Holden calls for Caltrans to take 710 tunnel alternative off the table

In a May 11 letter to Duarte City Councilman John Fasana, chair of the Metropolitan Transportation Authority board of directors, Assemblyman Chris Holden asked the group to remove plans for a 6.3-mile tunnel connecting the Long Beach (710) Freeway in Alhambra to the Foothill (210) Freeway in Pasadena from a list of traffic improvements for the region.

Meanwhile, in a recent update on the proposed tunnel, Caltrans called the tunnel — which could cost more than $5 billion — the best alternative, but admitted that it was too expensive to build.

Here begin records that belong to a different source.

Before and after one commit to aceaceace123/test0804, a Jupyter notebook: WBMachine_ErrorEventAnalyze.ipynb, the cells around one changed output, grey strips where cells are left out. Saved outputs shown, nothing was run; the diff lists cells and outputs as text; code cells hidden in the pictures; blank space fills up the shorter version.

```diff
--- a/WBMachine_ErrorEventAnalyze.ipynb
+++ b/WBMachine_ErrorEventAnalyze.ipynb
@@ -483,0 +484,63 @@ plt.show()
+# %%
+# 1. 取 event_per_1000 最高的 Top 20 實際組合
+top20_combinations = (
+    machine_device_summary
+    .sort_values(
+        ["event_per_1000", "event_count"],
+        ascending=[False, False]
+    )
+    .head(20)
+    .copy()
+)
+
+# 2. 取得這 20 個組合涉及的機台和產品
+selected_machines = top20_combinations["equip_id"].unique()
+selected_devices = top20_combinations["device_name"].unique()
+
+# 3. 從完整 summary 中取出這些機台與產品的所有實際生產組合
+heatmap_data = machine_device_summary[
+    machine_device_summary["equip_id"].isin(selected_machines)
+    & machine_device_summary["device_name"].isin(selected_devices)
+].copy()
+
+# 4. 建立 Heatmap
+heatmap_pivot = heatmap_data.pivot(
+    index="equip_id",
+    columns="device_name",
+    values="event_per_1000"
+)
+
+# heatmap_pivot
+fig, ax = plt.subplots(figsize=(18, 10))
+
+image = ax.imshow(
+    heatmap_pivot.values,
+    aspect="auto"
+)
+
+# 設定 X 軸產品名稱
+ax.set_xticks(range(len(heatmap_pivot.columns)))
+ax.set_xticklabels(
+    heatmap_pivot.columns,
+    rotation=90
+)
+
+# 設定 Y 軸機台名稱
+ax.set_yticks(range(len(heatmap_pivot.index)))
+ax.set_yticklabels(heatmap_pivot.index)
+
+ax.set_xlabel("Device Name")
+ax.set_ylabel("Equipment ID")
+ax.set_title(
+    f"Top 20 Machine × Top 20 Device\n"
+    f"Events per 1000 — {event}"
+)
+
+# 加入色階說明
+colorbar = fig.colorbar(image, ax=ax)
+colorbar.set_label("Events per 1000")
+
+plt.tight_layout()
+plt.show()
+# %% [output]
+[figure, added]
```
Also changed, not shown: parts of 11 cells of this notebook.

“The alternative that best addresses the mobility benefits is the single bore freeway tunnel (SBFT), with tolls and truck restrictions,” states a memo found at the agency’s website. Metro and Caltrans are working in conjunction on a draft environmental impact report (DEIR) on ways to improve traffic conditions and relieve existing congestion.

In the state agency’s opinion, the tunnel alternative “reduces regional and local congestion associated with north-south travel demand within the study area and delivers the best transportation performance and benefits with the least environmental impacts. However, the alternative is not fundable in the foreseeable future.”

The Metro board is scheduled to discuss the alternatives at 9 a.m. Thursday, May 25 at its board of directors meeting at 1 Gateway Plaza in Los Angeles. A final decision will be made in 2018 after the environmental impact report is released.

Estimated to cost between $3.2 billion and $5.6 billion, the tunnel would begin from where the Long Beach Freeway ends at Valley Boulevard in Alhambra and continue 6.3 miles underneath the Los Angeles neighborhood of El Sereno, South Pasadena and Pasadena to connect at the nexus of the Ventura (134) Freeway and the Foothill Freeway.

“The tunnel will cause more problems than it solves,” Holden wrote. “First, the funding is not available. The cost of $5 billion or more is a price Los Angeles County residents cannot and should not have to pay, especially with the potential for the project to go over budget. Second, it fails to relieve traffic in the region since it only shifts traffic from one area to another.”

Last year, the proposed 710 tunnel project made the list of the Top 12 most wasteful highway expansion projects in the country, according to a report issued by the California Public Interest Research Group (CalPIRG) Education Fund.

As excerpted from Pasadena Weekly